Telescope: Astro-Tech 8” f/8 Ritchey-Cretien, Orion Atlas EQ-G
Camera: Full Spectrum Modified Nikon D5300
Filter: Orion Imaging Skyglow Filter
Guide scope: Astro-Tech 60mm, Meade DSI Pro II, PHD
Exposure: 13x180sec, ISO 200, saved as RAW
Darks: Internal (Long Exposure Noise Reduction On)
Flats: 32x2sec, Tee shirt flats taken at dawn
Average Light Pollution: Red zone, Bortle 8, poor transparency, bright moonlight
Lensed Sky Quality Meter: 18.2 mag/arc-sec^2
Stacking: Mean with a 2-sigma clip.
White Balance: Nebulosity Automatic
Software: Backyard Nikon, Deep Sky Stacker, Nebulosity, Photoshop
This was the 2nd of 5 first-light images taken with my new to me Astro-Tech 8” f/8 Ritchey-Cretien. The sky conditions were pretty rough with haze and bright moonlight, but I was still able to conduct some basic tests with this new system. This was my first test of the RC8’s narrow-field capability and I cropped the source image to zoom in a bit closer on the nebula to highlight some of the fine detail. Narrow-field imaging of deepsky object can be influenced by the seeing conditions and this limits the usefulness of using larger telescopes for this purpose. The RC8 at f/8 seems to be well suited for my typical sky conditions providing a nice balance of speed and field of view. Also, this was my first opportunity to test the performance of my Nikon 5300a on a warm, muggy summer evening and it performed flawlessly. My cooled ZWO ASI071MC Pro is off being repaired (faulty temperature sensor on the TEC), but so far I’m not missing it (much).

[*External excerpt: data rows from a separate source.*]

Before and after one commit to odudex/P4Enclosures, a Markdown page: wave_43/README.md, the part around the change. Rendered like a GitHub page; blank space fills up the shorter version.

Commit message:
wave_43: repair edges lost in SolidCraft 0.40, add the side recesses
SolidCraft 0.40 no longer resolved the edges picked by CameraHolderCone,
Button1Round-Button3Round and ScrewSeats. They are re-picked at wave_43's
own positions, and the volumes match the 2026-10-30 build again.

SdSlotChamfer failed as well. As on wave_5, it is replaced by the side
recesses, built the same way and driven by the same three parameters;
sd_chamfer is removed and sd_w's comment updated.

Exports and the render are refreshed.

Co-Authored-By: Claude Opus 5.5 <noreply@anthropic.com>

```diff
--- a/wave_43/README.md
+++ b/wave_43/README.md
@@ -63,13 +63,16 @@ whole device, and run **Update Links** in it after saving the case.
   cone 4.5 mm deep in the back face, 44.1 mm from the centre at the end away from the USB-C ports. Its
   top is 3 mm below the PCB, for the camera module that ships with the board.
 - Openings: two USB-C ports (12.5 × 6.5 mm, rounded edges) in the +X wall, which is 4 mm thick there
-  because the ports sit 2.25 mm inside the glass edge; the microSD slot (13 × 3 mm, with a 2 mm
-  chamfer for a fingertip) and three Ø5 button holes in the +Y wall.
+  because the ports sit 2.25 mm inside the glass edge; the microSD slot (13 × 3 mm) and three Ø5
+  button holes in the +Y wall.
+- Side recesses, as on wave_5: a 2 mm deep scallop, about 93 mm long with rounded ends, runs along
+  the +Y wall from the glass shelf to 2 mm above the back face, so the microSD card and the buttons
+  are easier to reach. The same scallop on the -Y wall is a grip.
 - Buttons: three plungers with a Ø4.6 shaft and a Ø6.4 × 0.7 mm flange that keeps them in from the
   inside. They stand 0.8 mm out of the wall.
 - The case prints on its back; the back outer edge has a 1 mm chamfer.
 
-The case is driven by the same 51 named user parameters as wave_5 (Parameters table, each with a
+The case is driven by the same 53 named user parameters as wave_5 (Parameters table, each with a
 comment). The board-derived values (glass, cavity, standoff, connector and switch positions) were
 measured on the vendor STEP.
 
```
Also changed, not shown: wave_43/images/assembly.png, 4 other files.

Visually, The Ring appears as a ghostly smoke ring about the size of Jupiter. The nebula itself is not actually a ring, but more likely a torus or a short hour-glass, we just happen to the looking down the long axis, giving the nebula its characteristic shape.